samp element denotes output from a program or computer system. It has the following default style: { font-family: monospace; } .


	      	<!DOCTYPE HTML>
			<html>
			<body>
			This is a <samp>sample</samp>.
			</body>
			</html>
	      

small Element


The small element marks fine print and is often used for disclaimers and clarifications.


	      	<!DOCTYPE HTML>
			<html>
			<body>
			HTML5 is <small>good</small>.
			</body>
			</html>
	      

strong Element


The strong element marks important text.


The strong element has the same style convention as the b element.


	      	<!DOCTYPE HTML>
			<html>
			<body>
			<strong>Warning:</strong> HTML5 is good.
			</body>
			</html>
	      

sub and sup Element


You use the sub and sup elements to denote subscripts and superscripts, respectively.


Superscripts are required in some languages and both superscripts and subscripts are used in simple math expressions.


	      	<!DOCTYPE HTML>
			<html>
			<body>
				The point x<sub>10</sub> is the 10<sup>th</sup> point.
			</body>
			</html>
	      

time Element
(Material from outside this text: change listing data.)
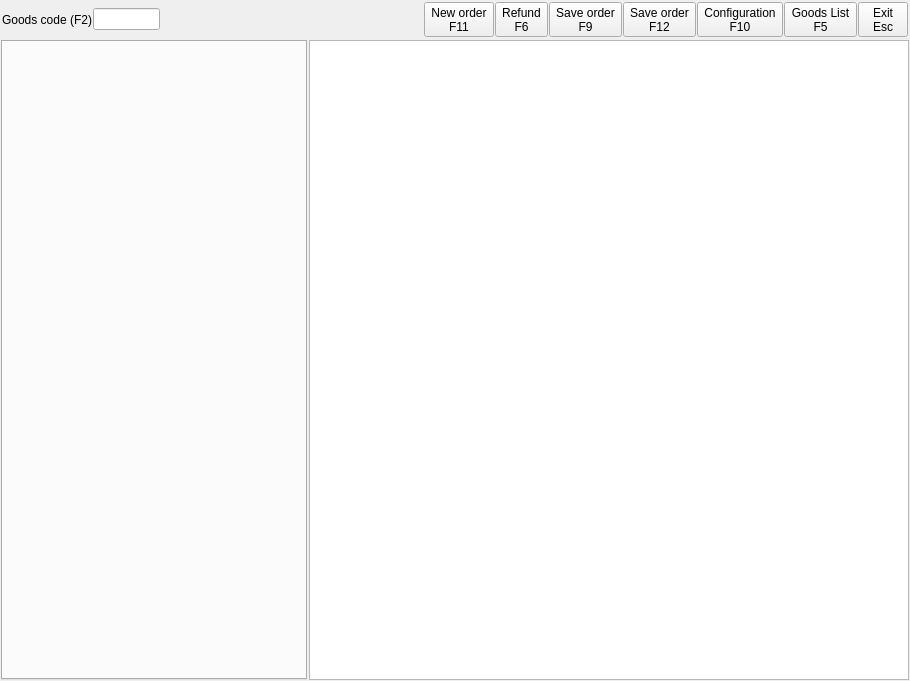
Qt form Shop/working.ui (End1-1/Cafe5) before a commit.
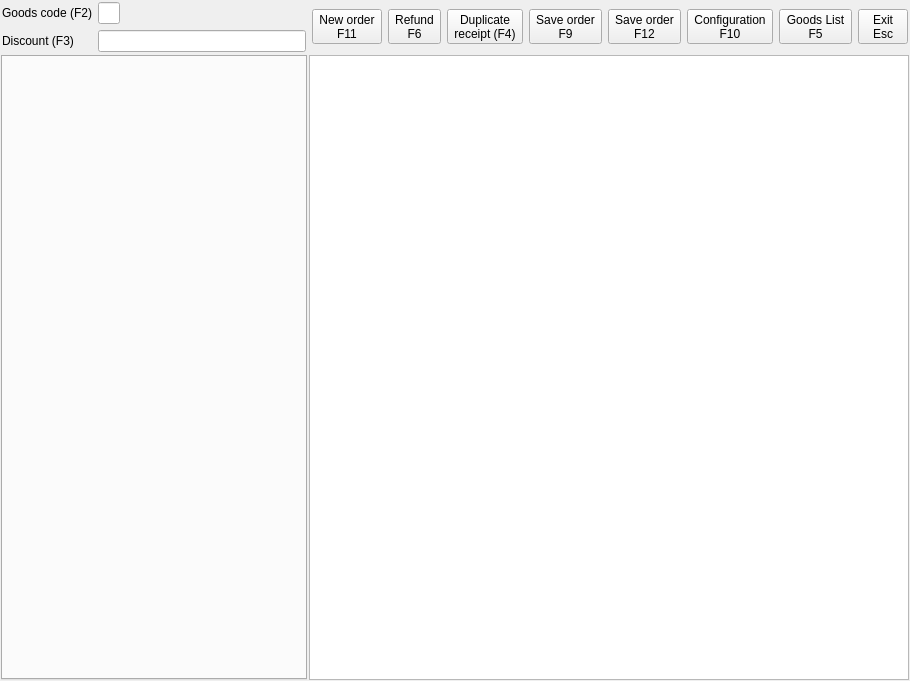
The same form after that commit. Icons and pictures are not drawn.

Diff of the .ui file:
```diff
--- a/Shop/working.ui
+++ b/Shop/working.ui
@@ -1,7 +1,7 @@
 <?xml version="1.0" encoding="UTF-8"?>
 <ui version="4.0">
  <class>Working</class>
- <widget class="QDialog" name="Working">
+ <widget class="QWidget" name="Working">
   <property name="geometry">
    <rect>
     <x>0</x>
@@ -103,10 +103,7 @@
    </item>
    <item row="0" column="0" colspan="2">
     <widget class="QWidget" name="widget" native="true">
-     <layout class="QHBoxLayout" name="horizontalLayout">
-      <property name="spacing">
-       <number>1</number>
-      </property>
+     <layout class="QGridLayout" name="gridLayout_2">
       <property name="leftMargin">
        <number>1</number>
       </property>
@@ -119,17 +116,81 @@
       <property name="bottomMargin">
        <number>1</number>
       </property>
-      <item>
+      <item row="0" column="5" rowspan="2">
+       <widget class="QToolButton" name="btnRefund">
+        <property name="focusPolicy">
+         <enum>Qt::ClickFocus</enum>
+        </property>
+        <property name="text">
+         <string>Refund
+F6</string>
+        </property>
+        <property name="icon">
+         <iconset resource="../resources/res.qrc">
+          <normaloff>:/other.png</normaloff>:/other.png</iconset>
+        </property>
+        <property name="iconSize">
+         <size>
+          <width>32</width>
+          <height>32</height>
+         </size>
+        </property>
+        <property name="shortcut">
+         <string>F11</string>
+        </property>
+        <property name="toolButtonStyle">
+         <enum>Qt::ToolButtonTextUnderIcon</enum>
+        </property>
+       </widget>
+      </item>
+      <item row="0" column="0">
        <widget class="QLabel" name="label">
         <property name="text">
          <string>Goods code (F2)</string>
         </property>
        </widget>
       </item>
-      <item>
+      <item row="0" column="1">
        <widget class="QLineEdit" name="leCode"/>
       </item>
-      <item>
+      <item row="0" column="8" rowspan="2">
+       <widget class="QToolButton" name="btnSaveOrder">
+        <property name="focusPolicy">
+         <enum>Qt::ClickFocus</enum>
+        </property>
+        <property name="text">
+         <string>Save order
+F12</string>
+        </property>
+        <property name="icon">
+         <iconset resource="../resources/res.qrc">
+          <normaloff>:/save.png</normaloff>:/save.png</iconset>
+        </property>
+        <property name="iconSize">
+         <size>
+          <width>32</width>
+          <height>32</height>
+         </size>
+        </property>
+        <property name="shortcut">
+         <string>F12</string>
+        </property>
+        <property name="toolButtonStyle">
+         <enum>Qt::ToolButtonTextUnderIcon</enum>
+        </property>
+       </widget>
+      </item>
+      <item row="1" column="1" colspan="2">
+       <widget class="QLineEdit" name="leDiscount">
+        <property name="focusPolicy">
+         <enum>Qt::ClickFocus</enum>
+        </property>
+        <property name="readOnly">
+         <bool>true</bool>
+        </property>
+       </widget>
+      </item>
+      <item row="0" column="2">
        <spacer name="horizontalSpacer">
         <property name="orientation">
          <enum>Qt::Horizontal</enum>
@@ -142,115 +203,7 @@
         </property>
        </spacer>
       </item>
-      <item>
-       <widget class="QToolButton" name="btnNewOrder">
-        <property name="focusPolicy">
-         <enum>Qt::ClickFocus</enum>
-        </property>
-        <property name="text">
-         <string>New order
-F11</string>
-        </property>
-        <property name="icon">
-         <iconset resource="../resources/res.qrc">
-          <normaloff>:/new.png</normaloff>:/new.png</iconset>
-        </property>
-        <property name="iconSize">
-         <size>
-          <width>32</width>
-          <height>32</height>
-         </size>
-        </property>
-        <property name="shortcut">
-         <string>F11</string>
-        </property>
-        <property name="toolButtonStyle">
-         <enum>Qt::ToolButtonTextUnderIcon</enum>
-        </property>
-       </widget>
-      </item>
-      <item>
-       <widget class="QToolButton" name="btnRefund">
-        <property name="focusPolicy">
-         <enum>Qt::ClickFocus</enum>
-        </property>
-        <property name="text">
-         <string>Refund
-F6</string>
-        </property>
-        <property name="icon">
-         <iconset resource="../resources/res.qrc">
-          <normaloff>:/other.png</normaloff>:/other.png</iconset>
-        </property>
-        <property name="iconSize">
-         <size>
-          <width>32</width>
-          <height>32</height>
-         </size>
-        </property>
-        <property name="shortcut">
-         <string>F11</string>
-        </property>
-        <property name="toolButtonStyle">
-         <enum>Qt::ToolButtonTextUnderIcon</enum>
-        </property>
-       </widget>
-      </item>
-      <item>
-       <widget class="QToolButton" name="btnSaveOrderNoTax">
-        <property name="focusPolicy">
-         <enum>Qt::ClickFocus</enum>
-        </property>
-        <property name="text">
-         <string>Save order
-F9</string>
-        </property>
-        <property name="icon">
-         <iconset resource="../resources/res.qrc">
-          <normaloff>:/save.png</normaloff>:/save.png</iconset>
-        </property>
-        <property name="iconSize">
-         <size>
-          <width>32</width>
-          <height>32</height>
-         </size>
-        </property>
-        <property name="shortcut">
-         <string>F9</string>
-        </property>
-        <property name="toolButtonStyle">
-         <enum>Qt::ToolButtonTextUnderIcon</enum>
-        </property>
-       </widget>
-      </item>
-      <item>
-       <widget class="QToolButton" name="btnSaveOrder">
-        <property name="focusPolicy">
-         <enum>Qt::ClickFocus</enum>
-        </property>
-        <property name="text">
-         <string>Save order
-F12</string>
-        </property>
-        <property name="icon">
-         <iconset resource="../resources/res.qrc">
-          <normaloff>:/save.png</normaloff>:/save.png</iconset>
-        </property>
-        <property name="iconSize">
-         <size>
-          <width>32</width>
-          <height>32</height>
-         </size>
-        </property>
-        <property name="shortcut">
-         <string>F12</string>
-        </property>
-        <property name="toolButtonStyle">
-         <enum>Qt::ToolButtonTextUnderIcon</enum>
-        </property>
-       </widget>
-      </item>
-      <item>
+      <item row="0" column="9" rowspan="2">
        <widget class="QToolButton" name="btnConnection">
         <property name="focusPolicy">
          <enum>Qt::ClickFocus</enum>
@@ -277,7 +230,34 @@
         </property>
        </widget>
       </item>
-      <item>
+      <item row="0" column="7" rowspan="2">
+       <widget class="QToolButton" name="btnSaveOrderNoTax">
+        <property name="focusPolicy">
+         <enum>Qt::ClickFocus</enum>
+        </property>
+        <property name="text">
+         <string>Save order
+F9</string>
+        </property>
+        <property name="icon">
+         <iconset resource="../resources/res.qrc">
+          <normaloff>:/save.png</normaloff>:/save.png</iconset>
+        </property>
+        <property name="iconSize">
+         <size>
+          <width>32</width>
+          <height>32</height>
+         </size>
+        </property>
+        <property name="shortcut">
+         <string>F9</string>
+        </property>
+        <property name="toolButtonStyle">
+         <enum>Qt::ToolButtonTextUnderIcon</enum>
+        </property>
+       </widget>
+      </item>
+      <item row="0" column="10" rowspan="2">
        <widget class="QToolButton" name="btnShowGoodsList">
         <property name="focusPolicy">
          <enum>Qt::ClickFocus</enum>
@@ -304,7 +284,7 @@
         </property>
        </widget>
       </item>
-      <item>
+      <item row="0" column="11" rowspan="2">
        <widget class="QToolButton" name="btnExit">
         <property name="minimumSize">
          <size>
@@ -337,6 +317,67 @@
         </property>
        </widget>
       </item>
+      <item row="0" column="3" rowspan="2">
+       <widget class="QToolButton" name="btnNewOrder">
+        <property name="focusPolicy">
+         <enum>Qt::ClickFocus</enum>
+        </property>
+        <property name="text">
+         <string>New order
+F11</string>
+        </property>
+        <property name="icon">
+         <iconset resource="../resources/res.qrc">
+          <normaloff>:/new.png</normaloff>:/new.png</iconset>
+        </property>
+        <property name="iconSize">
+         <size>
+          <width>32</width>
+          <height>32</height>
+         </size>
+        </property>
+        <property name="shortcut">
+         <string>F11</string>
+        </property>
+        <property name="toolButtonStyle">
+         <enum>Qt::ToolButtonTextUnderIcon</enum>
+        </property>
+       </widget>
+      </item>
+      <item row="1" column="0">
+       <widget class="QLabel" name="label_2">
+        <property name="text">
+         <string>Discount (F3)</string>
+        </property>
+       </widget>
+      </item>
+      <item row="0" column="6" rowspan="2">
+       <widget class="QToolButton" name="btnDuplicateReceipt">
+        <property name="focusPolicy">
+         <enum>Qt::ClickFocus</enum>
+        </property>
+        <property name="text">
+         <string>Duplicate
+receipt (F4)</string>
+        </property>
+        <property name="icon">
+         <iconset resource="../resources/res.qrc">
+          <normaloff>:/print.png</normaloff>:/print.png</iconset>
+        </property>
+        <property name="iconSize">
+         <size>
+          <width>32</width>
+          <height>32</height>
+         </size>
+        </property>
+        <property name="shortcut">
+         <string>F9</string>
+        </property>
+        <property name="toolButtonStyle">
+         <enum>Qt::ToolButtonTextUnderIcon</enum>
+        </property>
+       </widget>
+      </item>
      </layout>
     </widget>
    </item>
```
Left out of the diff: 18 changed lines with no effect on the pictures.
You can use the time element to represent a time or a date. The time element has two local attributes: datetime, pubdate .


If the Boolean pubdate attribute is present, then the time element is assumed to be the publication date of the entire HTML document or the nearest article element.


	      	<!DOCTYPE HTML>
			<html>
			<body>
				<time datetime="12:00">12 o'clock</time>
					on
				<time datetime="2018-12-10">December 10th</time>
			</body>
			</html>
	      


u Element


The u element marks text by adding underline. Its style Convention: u { textdecoration: underline;} .


The style convention for the u element is similar to that for the a element.


	      	<!DOCTYPE HTML>
			<html>
			<body>
				<u>HTML5</u> is good.
			</body>
			</html>
	      

var Element


var element marks a variable in a programming context. The default style for var is { fontstyle: italic; } .


	      	<!DOCTYPE HTML>
			<html>
			<body>
				This is a <var>variable</var>.
			</body>
			</html>
	      

wbr Element


wbr is called a Safe Line Break.


The wbr element is new to HTML5 and indicates where the browser could reasonably insert a line break to wrap content that is larger than the current browser window.


It is the browser that makes the decision as to whether or not a line break is actually used. The wbr element is a guide to suitable places to break content.


	      	<!DOCTYPE HTML>
			<html>
			<body>
				<wbr> loooooooooooooooooooooooooong <wbr>
			</body>
			</html>